### Task statement
For this task, copy all of the data below exactly and skip the pictures.

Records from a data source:
'''

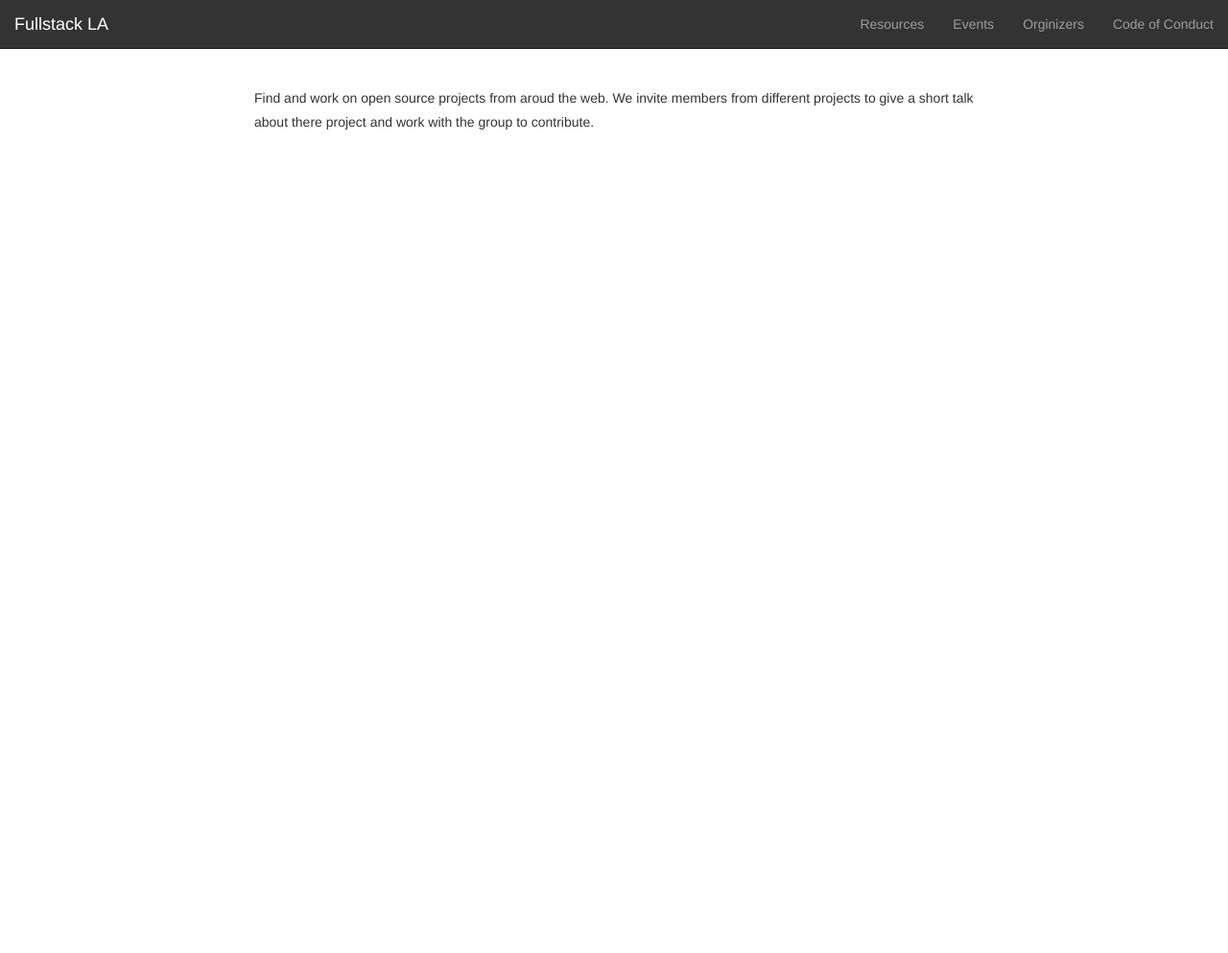
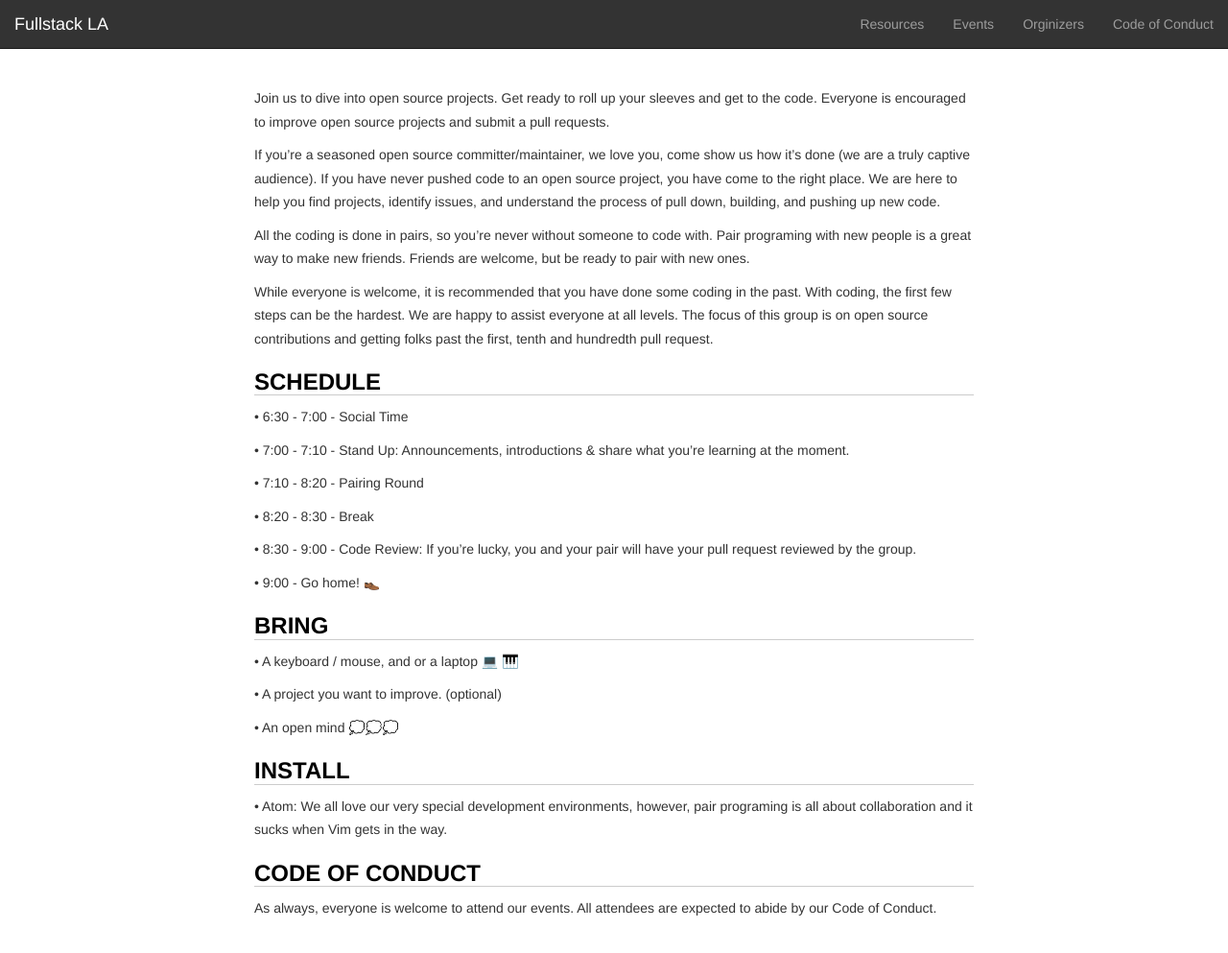
Before and after one commit to fullstackla/fullstackla.github.io, a Jekyll site: the page built from _events/open-source.md, in a window 1280 px wide and 999 px high. Shown: the top 993 px of the window at 96% size. Built offline with Jekyll 4.4.1, drawn with Linux system fonts in a browser that asks for light colours.

Commit message:
Clean up Open source event.

```diff
--- a/_events/open-source.md
+++ b/_events/open-source.md
@@ -4,6 +4,56 @@ title: Open source
 event-date: August 10th
 location: MaxCDN
 tag-line: Contribute to open source!
+rsvp: https://www.meetup.com/la-fullstack/events/233276392/
 ---
 
-Find and work on open source projects from aroud the web. We invite members from different projects to give a short talk about there project and work with the group to contribute.
+Join us to dive into open source projects. Get ready to roll up your sleeves
+and get to the code. Everyone is encouraged to improve open source projects and
+submit a pull requests.
+
+If you're a seasoned open source committer/maintainer, we love you, come show
+us how it's done (we are a truly captive audience). If you have never pushed
+code to an open source project, you have come to the right place. We are here
+to help you find projects, identify issues, and understand the process of pull
+down, building, and pushing up new code.
+
+All the coding is done in pairs, so you're never without someone to code with.
+Pair programing with new people is a great way to make new friends. Friends are
+welcome, but be ready to pair with new ones.
+
+While everyone is welcome, it is recommended that you have done some coding in
+the past. With coding, the first few steps can be the hardest. We are happy to
+assist everyone at all levels. The focus of this group is on open source
+contributions and getting folks past the first, tenth and hundredth pull
+request.
+
+## Schedule
+
+• 6:30 - 7:00 - Social Time
+
+• 7:00 - 7:10 - Stand Up: Announcements, introductions & share what you're learning at the moment.
+
+• 7:10 - 8:20 - Pairing Round
+
+• 8:20 - 8:30 - Break
+
+• 8:30 - 9:00 - Code Review: If you're lucky, you and your pair will have your pull request reviewed by the group.
+
+• 9:00 - Go home! 👞
+
+## Bring
+
+• A keyboard / mouse, and or a laptop  💻 🎹
+
+• A project you want to improve. (optional)
+
+• An open mind  💭💭💭
+
+## Install
+
+• Atom: We all love our very special development environments, however, pair
+programing is all about collaboration and it sucks when Vim gets in the way.
+
+## Code of Conduct
+
+As always, everyone is welcome to attend our events. All attendees are expected to abide by our Code of Conduct.
```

'''

### Exercise solution
Before and after one commit to fullstackla/fullstackla.github.io, a Jekyll site: the page built from _events/open-source.md, in a window 1280 px wide and 999 px high. Shown: the top 993 px of the window at 96% size. Built offline with Jekyll 4.4.1, drawn with Linux system fonts in a browser that asks for light colours.

Commit message:
Clean up Open source event.

```diff
--- a/_events/open-source.md
+++ b/_events/open-source.md
@@ -4,6 +4,56 @@ title: Open source
 event-date: August 10th
 location: MaxCDN
 tag-line: Contribute to open source!
+rsvp: https://www.meetup.com/la-fullstack/events/233276392/
 ---
 
-Find and work on open source projects from aroud the web. We invite members from different projects to give a short talk about there project and work with the group to contribute.
+Join us to dive into open source projects. Get ready to roll up your sleeves
+and get to the code. Everyone is encouraged to improve open source projects and
+submit a pull requests.
+
+If you're a seasoned open source committer/maintainer, we love you, come show
+us how it's done (we are a truly captive audience). If you have never pushed
+code to an open source project, you have come to the right place. We are here
+to help you find projects, identify issues, and understand the process of pull
+down, building, and pushing up new code.
+
+All the coding is done in pairs, so you're never without someone to code with.
+Pair programing with new people is a great way to make new friends. Friends are
+welcome, but be ready to pair with new ones.
+
+While everyone is welcome, it is recommended that you have done some coding in
+the past. With coding, the first few steps can be the hardest. We are happy to
+assist everyone at all levels. The focus of this group is on open source
+contributions and getting folks past the first, tenth and hundredth pull
+request.
+
+## Schedule
+
+• 6:30 - 7:00 - Social Time
+
+• 7:00 - 7:10 - Stand Up: Announcements, introductions & share what you're learning at the moment.
+
+• 7:10 - 8:20 - Pairing Round
+
+• 8:20 - 8:30 - Break
+
+• 8:30 - 9:00 - Code Review: If you're lucky, you and your pair will have your pull request reviewed by the group.
+
+• 9:00 - Go home! 👞
+
+## Bring
+
+• A keyboard / mouse, and or a laptop  💻 🎹
+
+• A project you want to improve. (optional)
+
+• An open mind  💭💭💭
+
+## Install
+
+• Atom: We all love our very special development environments, however, pair
+programing is all about collaboration and it sucks when Vim gets in the way.
+
+## Code of Conduct
+
+As always, everyone is welcome to attend our events. All attendees are expected to abide by our Code of Conduct.
```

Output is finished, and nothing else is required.